#### Source data ####
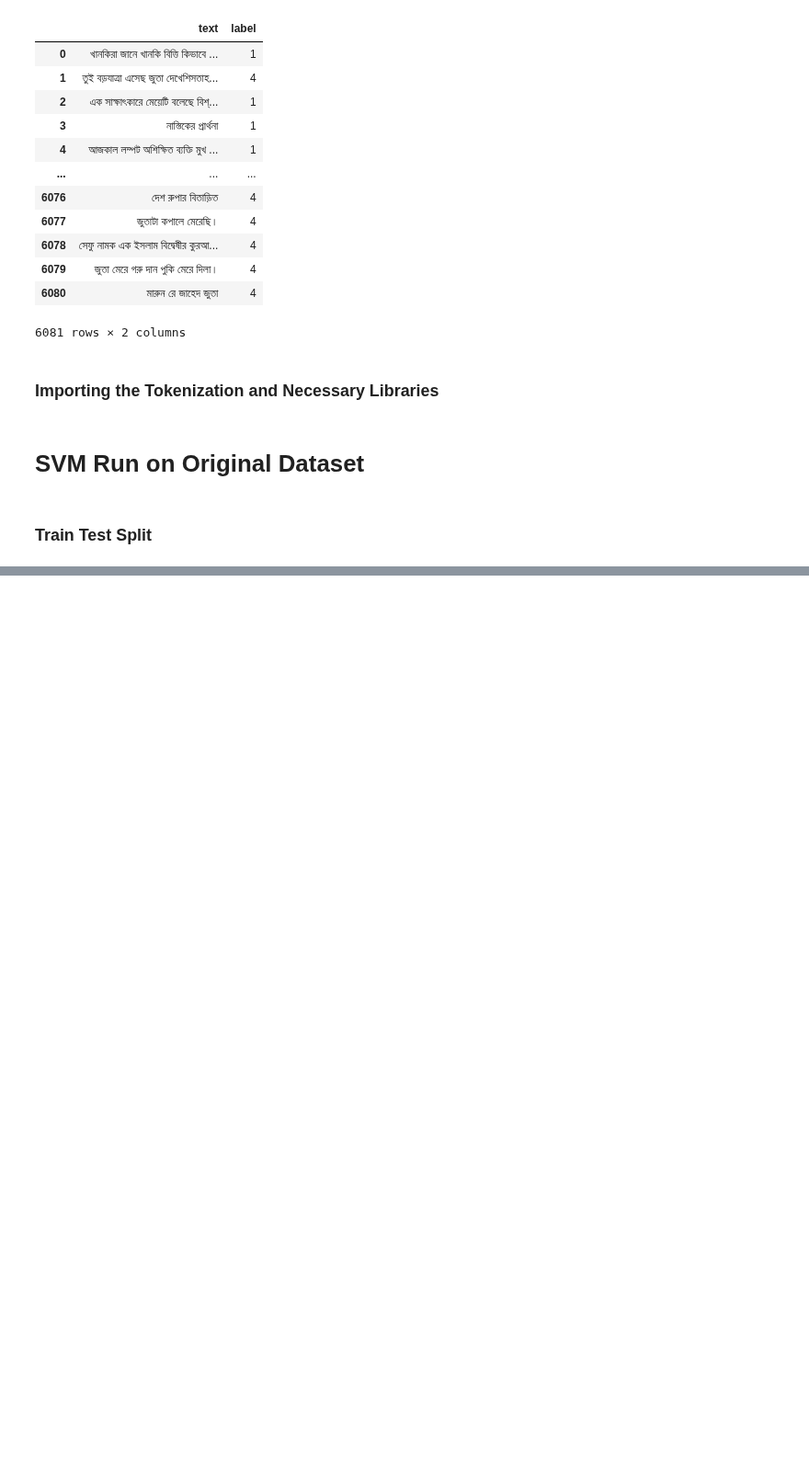
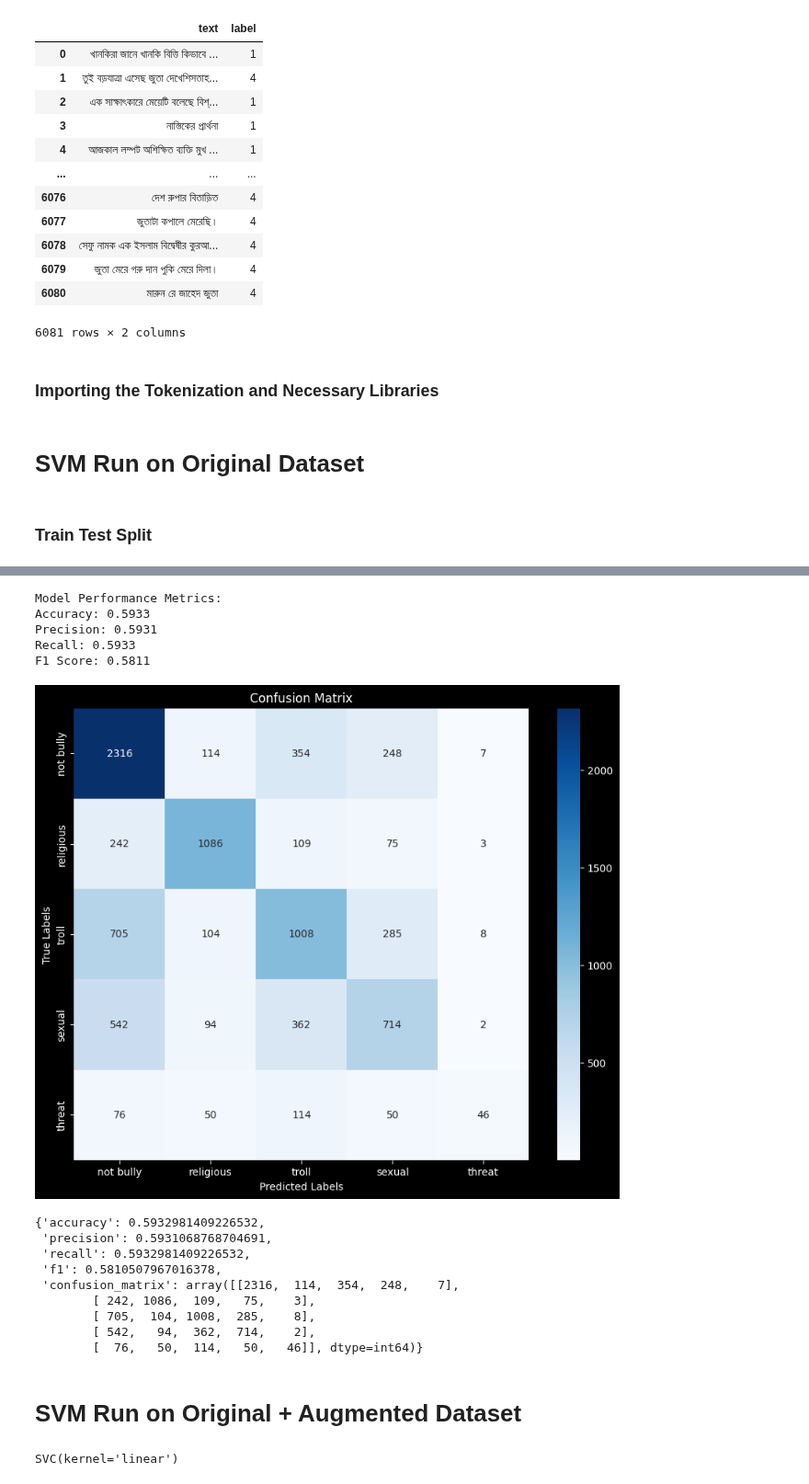
Before and after one commit to NotAlpha45/bangla-cyberbullying, a Jupyter notebook: code/svm_model_run.ipynb, the cells around one changed output, grey strips where cells are left out. Shown at 92% size. Cells and saved outputs as stored; diff of their text form; code cells hidden in the pictures; blank space fills up the shorter version.

```diff
--- a/code/svm_model_run.ipynb
+++ b/code/svm_model_run.ipynb
@@ -171,6 +171,14 @@ from sklearn.metrics import (
 import seaborn as sns
 
 import matplotlib.pyplot as plt
+
+class_encoding_dict = {
+    0: "not bully",
+    1: "religious",
+    2: "troll",
+    3: "sexual",
+    4: "threat",
+}
 
 
 def evaluate_model_performance(model, X_test, y_test, class_names=None):
@@ -215,7 +223,9 @@ def evaluate_model_performance(model, X_test, y_test, class_names=None):
     # Plot confusion matrix
     plt.figure(figsize=(10, 8))
     if class_names is None:
-        class_names = [f"Class {i}" for i in range(len(np.unique(y_test)))]
+        class_names = [
+            f"{class_encoding_dict[i]}" for i in range(len(np.unique(y_test)))
+        ]
 
     sns.heatmap(
         cm,
@@ -262,0 +275,20 @@ svm_model.fit(list(embeddings_train_X), trainY)
+# %%
+evaluate_model_performance(svm_model, list(embeddings_test_X), testY)
+# %% [output]
+Model Performance Metrics:
+Accuracy: 0.5933
+Precision: 0.5931
+Recall: 0.5933
+F1 Score: 0.5811
+[figure, added]
+{'accuracy': 0.5932981409226532,
+ 'precision': 0.5931068768704691,
+ 'recall': 0.5932981409226532,
+ 'f1': 0.5810507967016378,
+ 'confusion_matrix': array([[2316,  114,  354,  248,    7],
+        [ 242, 1086,  109,   75,    3],
+        [ 705,  104, 1008,  285,    8],
+        [ 542,   94,  362,  714,    2],
+        [  76,   50,  114,   50,   46]], dtype=int64)}
+# %% [markdown]
+# SVM Run on Original + Augmented Dataset
@@ -262,0 +310,4 @@ svm_model.fit(list(embeddings_train_X), trainY)
+# %%
+svm_model_extended.fit(list(extended_embeddings_train_X), extended_trainY)
+# %% [output]
+SVC(kernel='linear')
```
Also changed, not shown: parts of 5 cells of this notebook.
####
Out of the material above, select every line that holds the string "ipynb".

Before and after one commit to NotAlpha45/bangla-cyberbullying, a Jupyter notebook: code/svm_model_run.ipynb, the cells around one changed output, grey strips where cells are left out. Shown at 92% size. Cells and saved outputs as stored; diff of their text form; code cells hidden in the pictures; blank space fills up the shorter version.
--- a/code/svm_model_run.ipynb
+++ b/code/svm_model_run.ipynb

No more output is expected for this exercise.